Vanilla ice cream and beer have never slighted me. Ever. They’re actually quite popular with probably 99% of the world. Like, they for sure sit at the cool table.
But I just don’t like them. I don’t even have a reason.
We all have different, internal and inherent likes and dislikes, and that can apply to people, too.
Sometimes, someone reminds you (maybe even just visually) of an ex-partner or friend. If there are some old wounds there, it won’t matter what that person does or says, you may already decide, by association – based on absolutely nothing else – that you aren’t interested and you don’t like them. Fair enough.
Sometimes, you don’t have any similar interests, or anything in common at all. That’s okay.
Sometimes, you have no reason. And you don’t need one.
I don’t have a reason for not liking vanilla ice cream. It tastes fine, I guess. If someone served it at their dinner party as dessert, I would eat it. I’m not allergic to it, I didn’t have a bad experience with it… I just don’t like it. Why bother eating it if it’s just… meh?
And sometimes, just like things, there are people that don’t serve you.
I’ve finally realized, that sometimes as a person, I may not mesh with another human.

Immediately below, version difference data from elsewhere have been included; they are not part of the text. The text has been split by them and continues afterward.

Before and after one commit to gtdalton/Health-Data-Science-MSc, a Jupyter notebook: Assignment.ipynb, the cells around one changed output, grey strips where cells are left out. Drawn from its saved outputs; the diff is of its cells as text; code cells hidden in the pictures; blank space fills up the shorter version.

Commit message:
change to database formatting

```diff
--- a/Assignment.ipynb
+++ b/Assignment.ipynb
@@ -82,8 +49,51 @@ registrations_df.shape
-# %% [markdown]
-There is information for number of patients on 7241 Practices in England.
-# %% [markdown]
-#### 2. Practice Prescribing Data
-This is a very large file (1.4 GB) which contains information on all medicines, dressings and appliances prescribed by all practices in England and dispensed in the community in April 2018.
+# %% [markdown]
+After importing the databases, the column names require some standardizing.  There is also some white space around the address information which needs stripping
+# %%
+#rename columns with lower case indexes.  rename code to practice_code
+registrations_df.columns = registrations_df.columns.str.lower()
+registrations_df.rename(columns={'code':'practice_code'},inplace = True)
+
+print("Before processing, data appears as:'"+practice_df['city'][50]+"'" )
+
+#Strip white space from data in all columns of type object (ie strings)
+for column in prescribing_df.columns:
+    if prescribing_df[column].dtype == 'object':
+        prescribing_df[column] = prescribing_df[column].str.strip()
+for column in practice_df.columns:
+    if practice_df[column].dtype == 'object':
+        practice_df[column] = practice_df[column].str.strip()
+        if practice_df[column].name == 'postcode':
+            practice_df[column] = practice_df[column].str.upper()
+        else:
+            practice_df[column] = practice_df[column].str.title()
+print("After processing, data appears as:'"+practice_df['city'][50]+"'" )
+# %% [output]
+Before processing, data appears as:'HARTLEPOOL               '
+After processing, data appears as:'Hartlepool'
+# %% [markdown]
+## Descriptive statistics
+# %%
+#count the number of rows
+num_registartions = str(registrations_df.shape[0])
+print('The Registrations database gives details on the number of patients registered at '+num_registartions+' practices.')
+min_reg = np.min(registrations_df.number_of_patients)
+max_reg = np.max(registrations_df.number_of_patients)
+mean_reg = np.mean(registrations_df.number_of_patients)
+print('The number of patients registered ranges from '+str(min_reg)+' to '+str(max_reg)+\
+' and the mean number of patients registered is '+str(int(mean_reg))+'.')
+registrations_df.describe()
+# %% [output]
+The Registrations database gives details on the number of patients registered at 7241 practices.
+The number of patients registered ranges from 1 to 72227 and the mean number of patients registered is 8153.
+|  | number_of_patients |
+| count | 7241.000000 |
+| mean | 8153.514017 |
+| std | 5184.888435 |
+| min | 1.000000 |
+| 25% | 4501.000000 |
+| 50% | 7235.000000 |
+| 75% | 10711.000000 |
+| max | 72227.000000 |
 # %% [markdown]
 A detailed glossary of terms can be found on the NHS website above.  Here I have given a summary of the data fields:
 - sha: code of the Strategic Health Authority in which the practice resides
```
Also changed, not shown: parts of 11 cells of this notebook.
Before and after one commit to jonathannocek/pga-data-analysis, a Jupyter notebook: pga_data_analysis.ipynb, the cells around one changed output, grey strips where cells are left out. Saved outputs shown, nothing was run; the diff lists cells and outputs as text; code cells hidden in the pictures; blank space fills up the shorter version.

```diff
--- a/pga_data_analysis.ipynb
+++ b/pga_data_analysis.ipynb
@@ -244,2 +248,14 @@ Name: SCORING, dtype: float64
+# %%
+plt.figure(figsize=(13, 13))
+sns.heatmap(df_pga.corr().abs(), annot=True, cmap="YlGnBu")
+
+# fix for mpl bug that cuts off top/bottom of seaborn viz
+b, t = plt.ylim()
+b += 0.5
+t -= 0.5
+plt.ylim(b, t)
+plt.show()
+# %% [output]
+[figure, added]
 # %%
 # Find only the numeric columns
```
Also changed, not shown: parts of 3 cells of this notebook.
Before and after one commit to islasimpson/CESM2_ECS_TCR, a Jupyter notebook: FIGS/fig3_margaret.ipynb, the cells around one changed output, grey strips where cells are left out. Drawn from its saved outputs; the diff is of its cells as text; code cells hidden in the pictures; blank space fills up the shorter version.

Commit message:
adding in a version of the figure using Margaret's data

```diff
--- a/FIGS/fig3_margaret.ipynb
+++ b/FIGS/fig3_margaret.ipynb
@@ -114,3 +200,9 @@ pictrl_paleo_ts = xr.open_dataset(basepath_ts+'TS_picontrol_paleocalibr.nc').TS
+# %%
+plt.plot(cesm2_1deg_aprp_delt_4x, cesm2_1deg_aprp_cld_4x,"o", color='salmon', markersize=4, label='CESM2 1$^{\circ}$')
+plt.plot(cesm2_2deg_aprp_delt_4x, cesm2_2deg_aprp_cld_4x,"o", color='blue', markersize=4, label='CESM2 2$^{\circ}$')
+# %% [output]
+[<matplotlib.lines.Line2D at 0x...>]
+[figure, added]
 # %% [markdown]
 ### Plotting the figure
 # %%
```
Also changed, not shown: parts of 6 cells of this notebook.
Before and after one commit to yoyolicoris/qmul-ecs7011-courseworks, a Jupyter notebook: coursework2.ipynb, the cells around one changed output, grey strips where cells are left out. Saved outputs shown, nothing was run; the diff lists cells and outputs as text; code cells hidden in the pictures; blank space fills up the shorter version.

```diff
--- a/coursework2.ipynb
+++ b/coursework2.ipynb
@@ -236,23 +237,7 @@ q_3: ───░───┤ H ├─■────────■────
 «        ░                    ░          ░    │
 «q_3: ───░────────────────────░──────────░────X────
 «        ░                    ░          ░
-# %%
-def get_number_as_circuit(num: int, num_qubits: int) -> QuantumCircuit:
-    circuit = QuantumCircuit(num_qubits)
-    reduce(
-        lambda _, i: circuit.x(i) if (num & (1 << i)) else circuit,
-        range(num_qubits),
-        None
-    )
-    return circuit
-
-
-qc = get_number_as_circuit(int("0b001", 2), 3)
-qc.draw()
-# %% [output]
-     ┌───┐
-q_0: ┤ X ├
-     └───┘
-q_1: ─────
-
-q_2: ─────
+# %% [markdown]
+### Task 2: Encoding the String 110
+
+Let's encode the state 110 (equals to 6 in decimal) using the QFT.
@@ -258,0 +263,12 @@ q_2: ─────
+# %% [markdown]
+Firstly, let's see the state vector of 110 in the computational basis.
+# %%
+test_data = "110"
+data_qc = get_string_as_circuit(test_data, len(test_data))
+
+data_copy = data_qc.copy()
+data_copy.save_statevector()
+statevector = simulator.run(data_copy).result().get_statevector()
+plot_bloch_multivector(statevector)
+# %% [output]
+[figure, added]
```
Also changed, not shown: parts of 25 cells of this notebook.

And that’s OKAY.
I don’t know why it’s taken me 30 years to realize this. But it’s totally freeing.
You won’t serve everybody you meet. You won’t have opinions that mesh with everyone. That’s why this world is so amazing and unique.
Find your people, and you won’t need to question whether they like you or not. You’ll know.
There’s an ice cream flavour for everyone. Just be yourself. Even if you’re vanilla flavour.
Many people like it, just the way it is.
If you have any thoughts on this, I’d love to hear them. Leave me a comment, or send me an email.